◆ WHAT TO WORK ON:
Please determine how many lines of the material include the word "green", and respond with nothing but that number.
══ STORED DATA ══
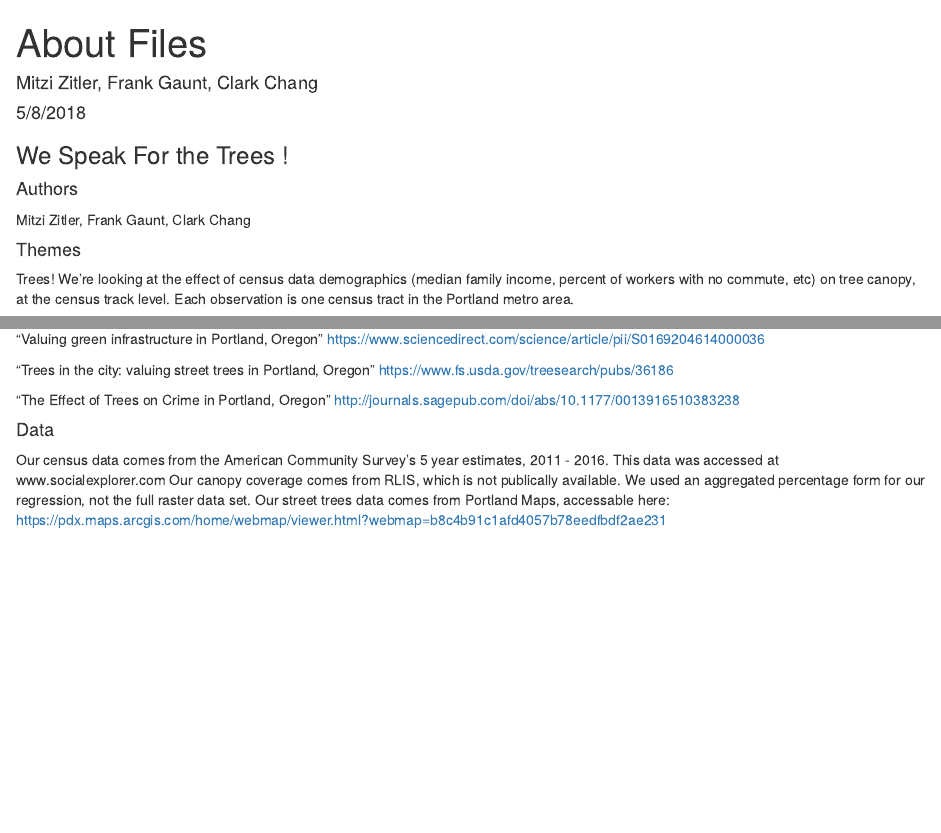
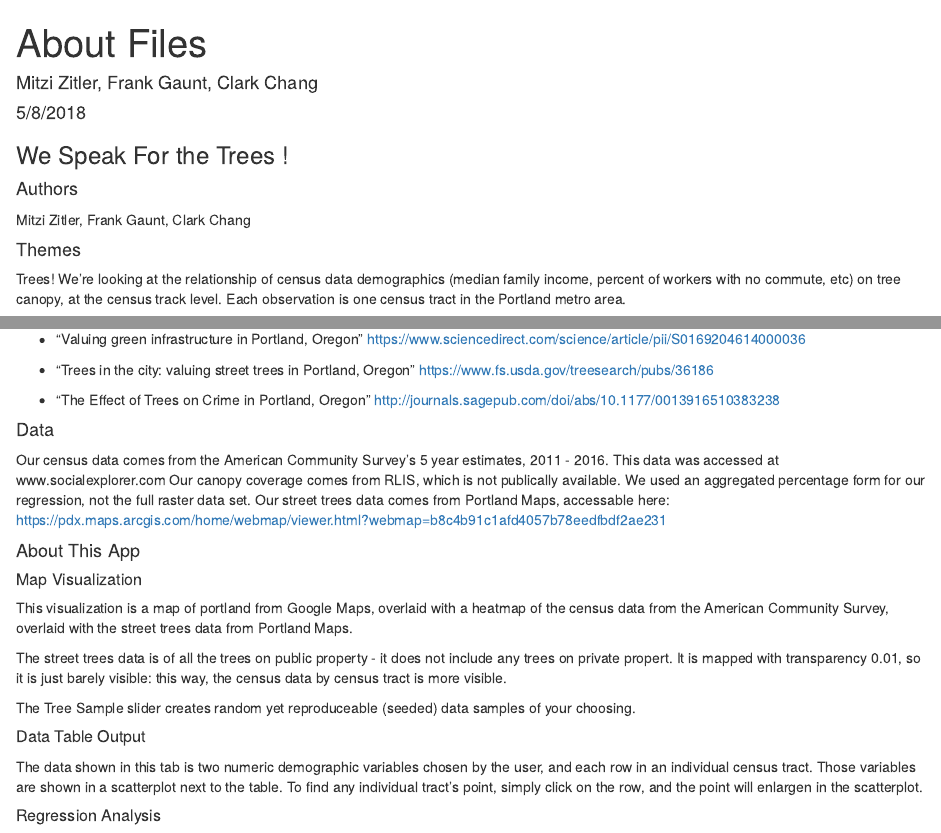
Before and after one commit to ds-civic-data/urban-forest, an R Markdown document (miscellaneous project information/About File.Rmd): the page in a window 1100 px wide, from its top, and a second part further down, joined at a grey line. Rendered offline with R 4.5, knitr and Pandoc, with nearby package versions.

Commit message:
app about change

````diff
--- a/miscellaneous project information/About File.Rmd
+++ b/miscellaneous project information/About File.Rmd
@@ -5,31 +5,59 @@ date: "5/8/2018"
 output: html_document
 ---
 
-```{r setup, include=FALSE}
-knitr::opts_chunk$set(echo = TRUE)
-```
+### We Speak For the Trees !
 
-### We Speak For the Trees !
 
 #### Authors
 Mitzi Zitler, Frank Gaunt, Clark Chang
 
 #### Themes
-Trees! We're looking at the effect of census data demographics (median family income, percent of workers with no commute, etc) on tree canopy, at the census track level. Each observation is one census tract in the Portland metro area.
+
+Trees! We're looking at the relationship of census data demographics (median family income, percent of workers with no commute, etc) on tree canopy, at the census track level. Each observation is one census tract in the Portland metro area.
+
 
 #### Relevant Work
 
 Relevant work includes the following literature:
 
-"Valuing green infrastructure in Portland, Oregon"
+ - "Valuing green infrastructure in Portland, Oregon"
 https://www.sciencedirect.com/science/article/pii/S0169204614000036
 
-"Trees in the city: valuing street trees in Portland, Oregon"
+ - "Trees in the city: valuing street trees in Portland, Oregon"
 https://www.fs.usda.gov/treesearch/pubs/36186
 
-"The Effect of Trees on Crime in Portland, Oregon"
+ - "The Effect of Trees on Crime in Portland, Oregon"
 http://journals.sagepub.com/doi/abs/10.1177/0013916510383238
 
 
 #### Data
-Our census data comes from the American Community Survey's 5 year estimates, 2011 - 2016. This data was accessed at www.socialexplorer.com Our canopy coverage comes from RLIS, which is not publically available. We used an aggregated percentage form for our regression, not the full raster data set. Our street trees data comes from Portland Maps, accessable here: https://pdx.maps.arcgis.com/home/webmap/viewer.html?webmap=b8c4b91c1afd4057b78eedfbdf2ae231
+
+
+Our census data comes from the American Community Survey's 5 year estimates, 2011 - 2016.
+This data was accessed at www.socialexplorer.com Our canopy coverage comes from RLIS, which
+is not publically available. We used an aggregated percentage form for our regression, not
+the full raster data set. Our street trees data comes from Portland Maps, accessable here:
+https://pdx.maps.arcgis.com/home/webmap/viewer.html?webmap=b8c4b91c1afd4057b78eedfbdf2ae231
+
+#### About This App
+
+##### Map Visualization
+
+
+This visualization is a map of portland from Google Maps, overlaid with a heatmap of the census data from the American Community Survey, overlaid with the street trees data from Portland Maps.
+
+The street trees data is of all the trees on public property - it does not include any trees on private propert. It is mapped with transparency 0.01, so it is just barely visible: this way, the census data by census tract is more visible.
+
+
+The Tree Sample slider creates random yet reproduceable (seeded) data samples of your choosing.
+
+
+
+##### Data Table Output
+
+
+The data shown in this tab is two numeric demographic variables chosen by the user, and each row in an individual census tract. Those variables are shown in a scatterplot next to the table. To find any individual tract's point, simply click on the row, and the point will enlargen in the scatterplot.
+
+
+
+##### Regression Analysis
````
Also changed, not shown: code for troubleshooting/shiny app backend work.R (+5 -0 lines), documents/app.R (+11 -3 lines), miscellaneous project information/About_File.html.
═══
◆ TASK RESPONSE:
2